▶

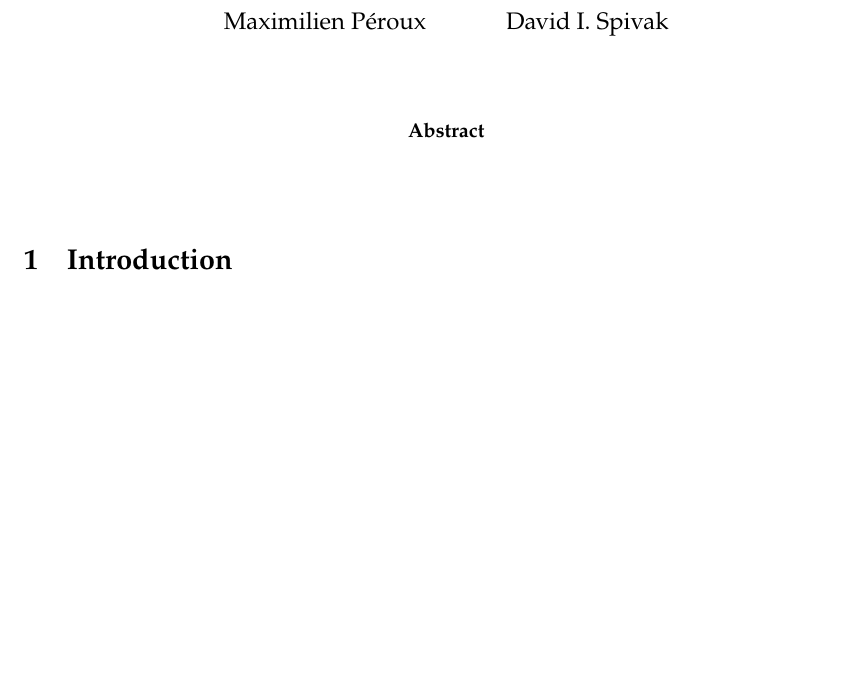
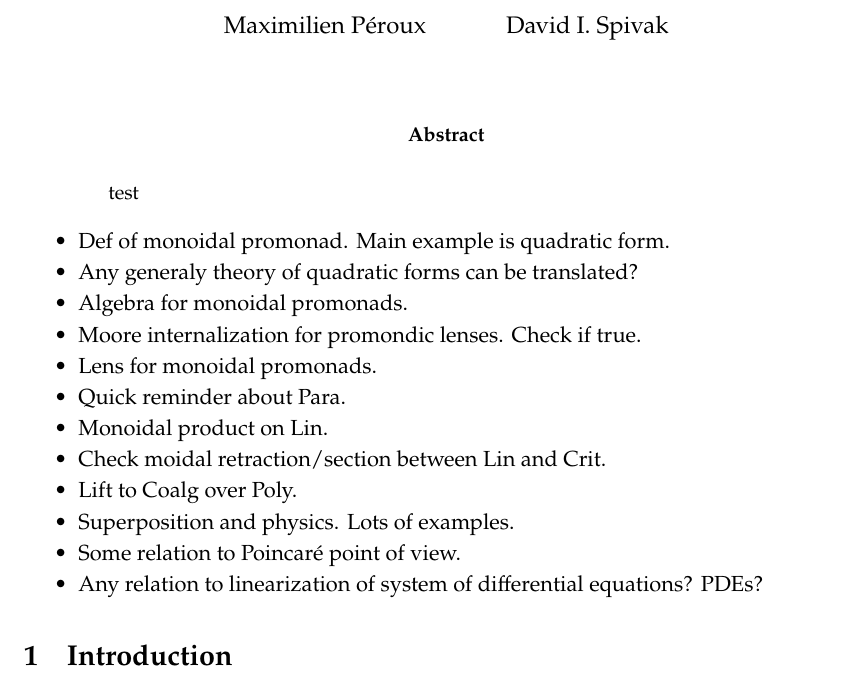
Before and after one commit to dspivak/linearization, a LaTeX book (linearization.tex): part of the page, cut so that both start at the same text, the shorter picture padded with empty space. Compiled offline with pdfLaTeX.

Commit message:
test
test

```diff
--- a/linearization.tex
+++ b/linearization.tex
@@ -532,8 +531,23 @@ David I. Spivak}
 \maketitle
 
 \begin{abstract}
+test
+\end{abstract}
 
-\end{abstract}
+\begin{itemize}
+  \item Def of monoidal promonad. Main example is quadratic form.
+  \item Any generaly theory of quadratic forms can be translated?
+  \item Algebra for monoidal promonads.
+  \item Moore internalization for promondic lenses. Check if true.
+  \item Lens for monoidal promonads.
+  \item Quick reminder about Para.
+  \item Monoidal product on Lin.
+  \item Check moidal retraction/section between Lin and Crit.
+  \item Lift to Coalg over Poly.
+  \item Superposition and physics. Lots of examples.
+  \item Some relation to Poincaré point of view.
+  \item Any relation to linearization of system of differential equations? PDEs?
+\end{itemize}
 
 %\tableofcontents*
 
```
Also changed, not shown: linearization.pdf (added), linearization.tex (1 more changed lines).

◀
▶

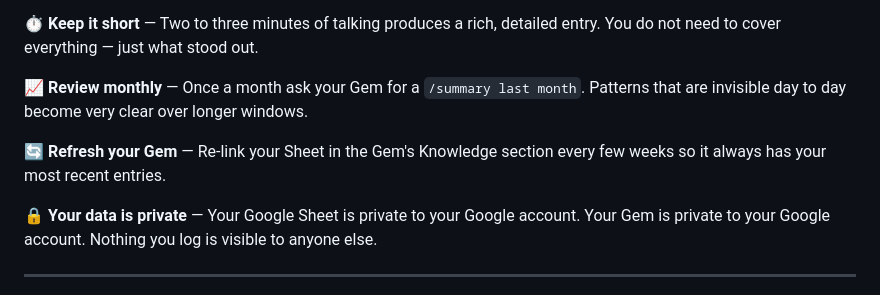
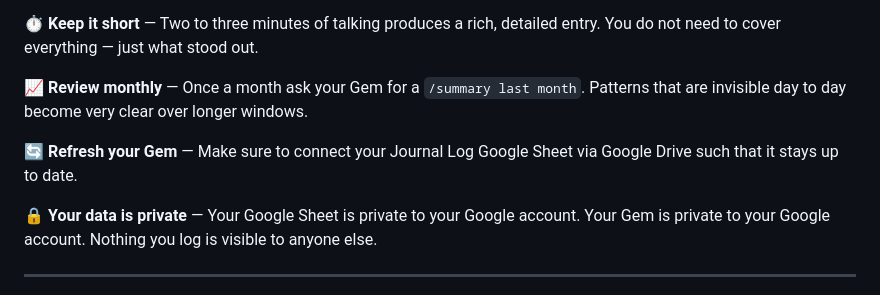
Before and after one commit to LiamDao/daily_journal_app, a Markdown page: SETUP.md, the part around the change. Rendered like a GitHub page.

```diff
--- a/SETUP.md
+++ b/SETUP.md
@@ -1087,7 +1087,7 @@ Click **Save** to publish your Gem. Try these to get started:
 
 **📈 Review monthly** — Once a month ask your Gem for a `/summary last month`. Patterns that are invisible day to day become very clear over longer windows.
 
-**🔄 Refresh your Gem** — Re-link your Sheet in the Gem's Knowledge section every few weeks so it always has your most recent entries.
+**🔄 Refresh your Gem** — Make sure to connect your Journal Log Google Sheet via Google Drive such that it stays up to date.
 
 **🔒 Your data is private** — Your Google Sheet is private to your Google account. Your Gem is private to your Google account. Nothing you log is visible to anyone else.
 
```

◀

**What you will do:** Everything above from the line containing "Before and after one commit to dspivak/linearization, a" through the line containing "Also changed, not" must be copied exactly. Nothing outside that range belongs in the answer.

**Output for this exercise:**
Before and after one commit to dspivak/linearization, a LaTeX book (linearization.tex): part of the page, cut so that both start at the same text, the shorter picture padded with empty space. Compiled offline with pdfLaTeX.

Commit message:
test
test

```diff
--- a/linearization.tex
+++ b/linearization.tex
@@ -532,8 +531,23 @@ David I. Spivak}
 \maketitle
 
 \begin{abstract}
+test
+\end{abstract}
 
-\end{abstract}
+\begin{itemize}
+  \item Def of monoidal promonad. Main example is quadratic form.
+  \item Any generaly theory of quadratic forms can be translated?
+  \item Algebra for monoidal promonads.
+  \item Moore internalization for promondic lenses. Check if true.
+  \item Lens for monoidal promonads.
+  \item Quick reminder about Para.
+  \item Monoidal product on Lin.
+  \item Check moidal retraction/section between Lin and Crit.
+  \item Lift to Coalg over Poly.
+  \item Superposition and physics. Lots of examples.
+  \item Some relation to Poincaré point of view.
+  \item Any relation to linearization of system of differential equations? PDEs?
+\end{itemize}
 
 %\tableofcontents*
 
```
Also changed, not shown: linearization.pdf (added), linearization.tex (1 more changed lines).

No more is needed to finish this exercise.